(Extracted data entries)

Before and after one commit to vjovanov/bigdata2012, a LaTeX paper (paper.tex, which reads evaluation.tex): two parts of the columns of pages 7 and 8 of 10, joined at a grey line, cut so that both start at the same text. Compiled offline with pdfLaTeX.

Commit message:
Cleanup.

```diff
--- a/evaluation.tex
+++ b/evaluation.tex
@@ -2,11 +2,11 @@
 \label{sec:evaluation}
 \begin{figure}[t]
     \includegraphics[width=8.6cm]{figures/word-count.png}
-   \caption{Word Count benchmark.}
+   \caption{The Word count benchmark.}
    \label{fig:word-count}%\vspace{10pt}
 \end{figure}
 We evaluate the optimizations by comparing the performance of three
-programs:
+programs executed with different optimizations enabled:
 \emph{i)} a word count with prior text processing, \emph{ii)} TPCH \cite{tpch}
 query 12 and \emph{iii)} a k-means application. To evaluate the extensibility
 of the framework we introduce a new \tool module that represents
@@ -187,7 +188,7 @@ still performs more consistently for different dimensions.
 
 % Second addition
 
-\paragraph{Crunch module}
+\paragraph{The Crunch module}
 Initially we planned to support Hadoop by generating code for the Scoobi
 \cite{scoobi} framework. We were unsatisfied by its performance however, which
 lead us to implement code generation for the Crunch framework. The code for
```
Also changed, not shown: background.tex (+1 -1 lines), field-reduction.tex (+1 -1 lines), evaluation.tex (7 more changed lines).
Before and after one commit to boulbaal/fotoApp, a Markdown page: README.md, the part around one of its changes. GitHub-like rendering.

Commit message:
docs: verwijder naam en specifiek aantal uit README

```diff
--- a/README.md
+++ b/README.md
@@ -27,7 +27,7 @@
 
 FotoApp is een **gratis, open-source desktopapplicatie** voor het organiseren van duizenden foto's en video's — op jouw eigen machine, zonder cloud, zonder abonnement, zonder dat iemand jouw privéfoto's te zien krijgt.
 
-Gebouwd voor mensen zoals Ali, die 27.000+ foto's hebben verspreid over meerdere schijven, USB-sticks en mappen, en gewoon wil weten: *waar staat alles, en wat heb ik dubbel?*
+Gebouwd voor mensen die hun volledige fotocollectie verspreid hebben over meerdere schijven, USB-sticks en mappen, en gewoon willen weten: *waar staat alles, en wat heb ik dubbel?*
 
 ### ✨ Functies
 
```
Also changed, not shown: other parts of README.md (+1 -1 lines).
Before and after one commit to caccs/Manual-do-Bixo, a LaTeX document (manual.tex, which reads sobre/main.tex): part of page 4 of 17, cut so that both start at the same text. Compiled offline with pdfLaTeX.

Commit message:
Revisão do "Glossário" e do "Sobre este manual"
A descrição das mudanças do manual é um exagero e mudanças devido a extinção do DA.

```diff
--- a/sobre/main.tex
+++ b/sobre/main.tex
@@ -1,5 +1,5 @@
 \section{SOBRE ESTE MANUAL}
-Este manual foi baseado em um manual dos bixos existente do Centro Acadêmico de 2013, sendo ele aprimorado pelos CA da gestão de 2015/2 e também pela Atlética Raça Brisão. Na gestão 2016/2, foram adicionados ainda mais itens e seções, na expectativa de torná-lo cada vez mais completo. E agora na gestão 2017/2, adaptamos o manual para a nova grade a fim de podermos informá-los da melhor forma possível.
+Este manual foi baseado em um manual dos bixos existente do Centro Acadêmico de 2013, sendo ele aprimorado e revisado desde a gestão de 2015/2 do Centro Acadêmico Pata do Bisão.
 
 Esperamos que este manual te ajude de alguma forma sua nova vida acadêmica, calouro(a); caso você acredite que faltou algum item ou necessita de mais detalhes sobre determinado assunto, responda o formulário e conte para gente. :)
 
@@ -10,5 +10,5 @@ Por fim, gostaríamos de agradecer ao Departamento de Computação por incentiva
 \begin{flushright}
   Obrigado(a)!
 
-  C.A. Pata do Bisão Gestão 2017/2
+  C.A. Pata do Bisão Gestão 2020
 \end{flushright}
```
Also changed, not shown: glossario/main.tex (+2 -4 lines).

### DIRECTIONS
Print all records shown above, word for word.

### RESPONSE TO THIS TASK
Before and after one commit to vjovanov/bigdata2012, a LaTeX paper (paper.tex, which reads evaluation.tex): two parts of the columns of pages 7 and 8 of 10, joined at a grey line, cut so that both start at the same text. Compiled offline with pdfLaTeX.

Commit message:
Cleanup.

```diff
--- a/evaluation.tex
+++ b/evaluation.tex
@@ -2,11 +2,11 @@
 \label{sec:evaluation}
 \begin{figure}[t]
     \includegraphics[width=8.6cm]{figures/word-count.png}
-   \caption{Word Count benchmark.}
+   \caption{The Word count benchmark.}
    \label{fig:word-count}%\vspace{10pt}
 \end{figure}
 We evaluate the optimizations by comparing the performance of three
-programs:
+programs executed with different optimizations enabled:
 \emph{i)} a word count with prior text processing, \emph{ii)} TPCH \cite{tpch}
 query 12 and \emph{iii)} a k-means application. To evaluate the extensibility
 of the framework we introduce a new \tool module that represents
@@ -187,7 +188,7 @@ still performs more consistently for different dimensions.
 
 % Second addition
 
-\paragraph{Crunch module}
+\paragraph{The Crunch module}
 Initially we planned to support Hadoop by generating code for the Scoobi
 \cite{scoobi} framework. We were unsatisfied by its performance however, which
 lead us to implement code generation for the Crunch framework. The code for
```
Also changed, not shown: background.tex (+1 -1 lines), field-reduction.tex (+1 -1 lines), evaluation.tex (7 more changed lines).
Before and after one commit to boulbaal/fotoApp, a Markdown page: README.md, the part around one of its changes. GitHub-like rendering.

Commit message:
docs: verwijder naam en specifiek aantal uit README

```diff
--- a/README.md
+++ b/README.md
@@ -27,7 +27,7 @@
 
 FotoApp is een **gratis, open-source desktopapplicatie** voor het organiseren van duizenden foto's en video's — op jouw eigen machine, zonder cloud, zonder abonnement, zonder dat iemand jouw privéfoto's te zien krijgt.
 
-Gebouwd voor mensen zoals Ali, die 27.000+ foto's hebben verspreid over meerdere schijven, USB-sticks en mappen, en gewoon wil weten: *waar staat alles, en wat heb ik dubbel?*
+Gebouwd voor mensen die hun volledige fotocollectie verspreid hebben over meerdere schijven, USB-sticks en mappen, en gewoon willen weten: *waar staat alles, en wat heb ik dubbel?*
 
 ### ✨ Functies
 
```
Also changed, not shown: other parts of README.md (+1 -1 lines).
Before and after one commit to caccs/Manual-do-Bixo, a LaTeX document (manual.tex, which reads sobre/main.tex): part of page 4 of 17, cut so that both start at the same text. Compiled offline with pdfLaTeX.

Commit message:
Revisão do "Glossário" e do "Sobre este manual"
A descrição das mudanças do manual é um exagero e mudanças devido a extinção do DA.

```diff
--- a/sobre/main.tex
+++ b/sobre/main.tex
@@ -1,5 +1,5 @@
 \section{SOBRE ESTE MANUAL}
-Este manual foi baseado em um manual dos bixos existente do Centro Acadêmico de 2013, sendo ele aprimorado pelos CA da gestão de 2015/2 e também pela Atlética Raça Brisão. Na gestão 2016/2, foram adicionados ainda mais itens e seções, na expectativa de torná-lo cada vez mais completo. E agora na gestão 2017/2, adaptamos o manual para a nova grade a fim de podermos informá-los da melhor forma possível.
+Este manual foi baseado em um manual dos bixos existente do Centro Acadêmico de 2013, sendo ele aprimorado e revisado desde a gestão de 2015/2 do Centro Acadêmico Pata do Bisão.
 
 Esperamos que este manual te ajude de alguma forma sua nova vida acadêmica, calouro(a); caso você acredite que faltou algum item ou necessita de mais detalhes sobre determinado assunto, responda o formulário e conte para gente. :)
 
@@ -10,5 +10,5 @@ Por fim, gostaríamos de agradecer ao Departamento de Computação por incentiva
 \begin{flushright}
   Obrigado(a)!
 
-  C.A. Pata do Bisão Gestão 2017/2
+  C.A. Pata do Bisão Gestão 2020
 \end{flushright}
```
Also changed, not shown: glossario/main.tex (+2 -4 lines).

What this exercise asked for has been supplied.